> _Directions for this task_: Quote the records below in full, exactly as given, with the images taken out.
[[ Data to process, beginning ]]
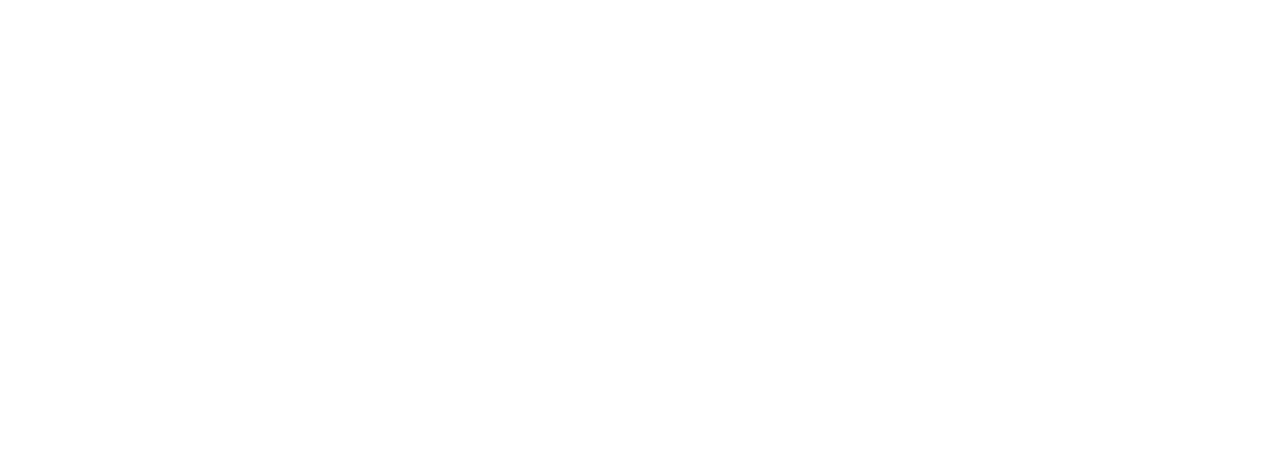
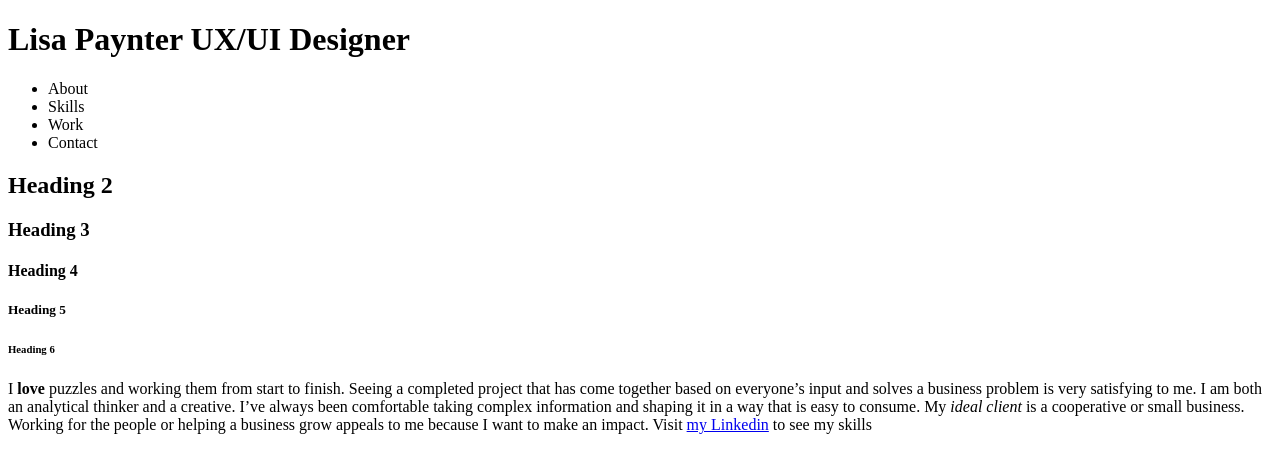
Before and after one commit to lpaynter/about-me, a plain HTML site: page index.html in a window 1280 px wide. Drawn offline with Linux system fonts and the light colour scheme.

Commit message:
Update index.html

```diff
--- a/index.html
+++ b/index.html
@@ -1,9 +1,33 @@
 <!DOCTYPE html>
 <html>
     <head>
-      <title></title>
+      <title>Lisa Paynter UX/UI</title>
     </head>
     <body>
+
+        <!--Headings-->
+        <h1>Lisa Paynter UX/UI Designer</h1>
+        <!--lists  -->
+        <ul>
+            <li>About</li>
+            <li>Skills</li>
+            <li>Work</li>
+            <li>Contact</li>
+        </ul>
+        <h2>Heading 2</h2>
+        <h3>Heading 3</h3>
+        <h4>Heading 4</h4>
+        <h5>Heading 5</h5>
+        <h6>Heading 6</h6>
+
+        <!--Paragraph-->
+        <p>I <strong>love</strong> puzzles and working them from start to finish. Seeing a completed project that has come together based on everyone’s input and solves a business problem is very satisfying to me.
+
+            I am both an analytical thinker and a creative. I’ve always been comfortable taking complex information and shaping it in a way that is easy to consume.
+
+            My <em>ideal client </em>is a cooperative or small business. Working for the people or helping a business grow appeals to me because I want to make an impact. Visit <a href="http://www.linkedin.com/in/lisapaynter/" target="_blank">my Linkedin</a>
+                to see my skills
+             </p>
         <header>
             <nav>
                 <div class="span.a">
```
[[ Data to process, end ]]
> _Written reply_:
Before and after one commit to lpaynter/about-me, a plain HTML site: page index.html in a window 1280 px wide. Drawn offline with Linux system fonts and the light colour scheme.

Commit message:
Update index.html

```diff
--- a/index.html
+++ b/index.html
@@ -1,9 +1,33 @@
 <!DOCTYPE html>
 <html>
     <head>
-      <title></title>
+      <title>Lisa Paynter UX/UI</title>
     </head>
     <body>
+
+        <!--Headings-->
+        <h1>Lisa Paynter UX/UI Designer</h1>
+        <!--lists  -->
+        <ul>
+            <li>About</li>
+            <li>Skills</li>
+            <li>Work</li>
+            <li>Contact</li>
+        </ul>
+        <h2>Heading 2</h2>
+        <h3>Heading 3</h3>
+        <h4>Heading 4</h4>
+        <h5>Heading 5</h5>
+        <h6>Heading 6</h6>
+
+        <!--Paragraph-->
+        <p>I <strong>love</strong> puzzles and working them from start to finish. Seeing a completed project that has come together based on everyone’s input and solves a business problem is very satisfying to me.
+
+            I am both an analytical thinker and a creative. I’ve always been comfortable taking complex information and shaping it in a way that is easy to consume.
+
+            My <em>ideal client </em>is a cooperative or small business. Working for the people or helping a business grow appeals to me because I want to make an impact. Visit <a href="http://www.linkedin.com/in/lisapaynter/" target="_blank">my Linkedin</a>
+                to see my skills
+             </p>
         <header>
             <nav>
                 <div class="span.a">
```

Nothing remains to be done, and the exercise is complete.